§ **ABOUT THIS TASK**
Write out every line below that includes the word "bool".

§ **RECORDS SHOWN**

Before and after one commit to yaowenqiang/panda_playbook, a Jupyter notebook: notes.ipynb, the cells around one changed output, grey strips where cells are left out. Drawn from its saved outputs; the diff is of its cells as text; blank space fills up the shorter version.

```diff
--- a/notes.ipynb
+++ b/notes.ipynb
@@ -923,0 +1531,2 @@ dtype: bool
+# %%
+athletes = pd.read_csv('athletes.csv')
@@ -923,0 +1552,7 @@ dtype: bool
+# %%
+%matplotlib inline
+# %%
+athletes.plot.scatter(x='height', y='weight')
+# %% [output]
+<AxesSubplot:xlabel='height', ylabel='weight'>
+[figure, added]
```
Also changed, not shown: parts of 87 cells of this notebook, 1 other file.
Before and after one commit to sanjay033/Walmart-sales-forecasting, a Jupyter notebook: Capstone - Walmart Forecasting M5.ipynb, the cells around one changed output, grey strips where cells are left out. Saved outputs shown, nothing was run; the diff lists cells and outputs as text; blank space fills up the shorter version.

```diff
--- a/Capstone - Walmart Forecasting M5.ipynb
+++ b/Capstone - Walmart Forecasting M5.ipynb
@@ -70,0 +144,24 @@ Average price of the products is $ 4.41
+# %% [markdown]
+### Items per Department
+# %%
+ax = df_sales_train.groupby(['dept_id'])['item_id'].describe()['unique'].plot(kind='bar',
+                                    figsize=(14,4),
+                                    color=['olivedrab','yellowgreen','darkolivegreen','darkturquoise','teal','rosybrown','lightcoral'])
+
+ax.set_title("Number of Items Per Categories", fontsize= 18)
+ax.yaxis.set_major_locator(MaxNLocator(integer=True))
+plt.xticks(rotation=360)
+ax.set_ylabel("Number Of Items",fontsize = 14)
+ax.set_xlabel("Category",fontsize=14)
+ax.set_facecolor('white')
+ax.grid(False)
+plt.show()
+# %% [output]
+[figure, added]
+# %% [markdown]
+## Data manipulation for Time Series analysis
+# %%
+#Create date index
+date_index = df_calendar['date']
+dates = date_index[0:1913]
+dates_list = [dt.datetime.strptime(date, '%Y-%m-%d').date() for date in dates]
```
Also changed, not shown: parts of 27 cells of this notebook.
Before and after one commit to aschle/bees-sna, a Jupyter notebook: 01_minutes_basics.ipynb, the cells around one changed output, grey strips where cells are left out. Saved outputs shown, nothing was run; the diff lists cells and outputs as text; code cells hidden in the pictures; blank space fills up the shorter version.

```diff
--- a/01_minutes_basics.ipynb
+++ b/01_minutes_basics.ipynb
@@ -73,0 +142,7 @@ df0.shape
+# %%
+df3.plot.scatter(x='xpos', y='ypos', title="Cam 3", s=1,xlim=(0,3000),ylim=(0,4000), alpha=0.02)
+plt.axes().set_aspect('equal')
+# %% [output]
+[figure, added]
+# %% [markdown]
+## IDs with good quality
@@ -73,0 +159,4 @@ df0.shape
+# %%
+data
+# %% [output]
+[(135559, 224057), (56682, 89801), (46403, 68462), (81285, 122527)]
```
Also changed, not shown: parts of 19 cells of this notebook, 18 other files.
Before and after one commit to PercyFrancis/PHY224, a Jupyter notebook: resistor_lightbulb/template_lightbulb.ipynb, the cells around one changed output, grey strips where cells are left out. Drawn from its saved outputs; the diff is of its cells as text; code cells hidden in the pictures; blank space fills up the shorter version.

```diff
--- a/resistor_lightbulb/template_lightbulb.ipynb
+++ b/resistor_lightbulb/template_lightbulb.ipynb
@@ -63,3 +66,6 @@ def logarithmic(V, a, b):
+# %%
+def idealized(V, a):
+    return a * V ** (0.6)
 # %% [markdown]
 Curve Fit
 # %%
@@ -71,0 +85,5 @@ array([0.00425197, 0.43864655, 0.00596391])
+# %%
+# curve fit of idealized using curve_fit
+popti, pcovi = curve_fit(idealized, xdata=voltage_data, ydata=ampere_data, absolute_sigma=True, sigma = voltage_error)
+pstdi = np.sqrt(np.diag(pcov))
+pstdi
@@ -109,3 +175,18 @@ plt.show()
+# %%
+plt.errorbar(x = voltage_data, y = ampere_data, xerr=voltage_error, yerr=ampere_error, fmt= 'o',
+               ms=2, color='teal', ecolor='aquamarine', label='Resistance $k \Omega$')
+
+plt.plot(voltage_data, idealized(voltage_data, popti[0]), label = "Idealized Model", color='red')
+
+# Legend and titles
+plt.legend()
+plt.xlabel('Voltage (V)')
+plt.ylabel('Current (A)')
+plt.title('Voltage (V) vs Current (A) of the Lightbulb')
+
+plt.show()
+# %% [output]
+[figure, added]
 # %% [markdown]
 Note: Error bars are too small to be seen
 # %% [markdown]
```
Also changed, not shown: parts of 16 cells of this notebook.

§ **OUTPUT BELOW**
@@ -923,0 +1531,2 @@ dtype: bool
@@ -923,0 +1552,7 @@ dtype: bool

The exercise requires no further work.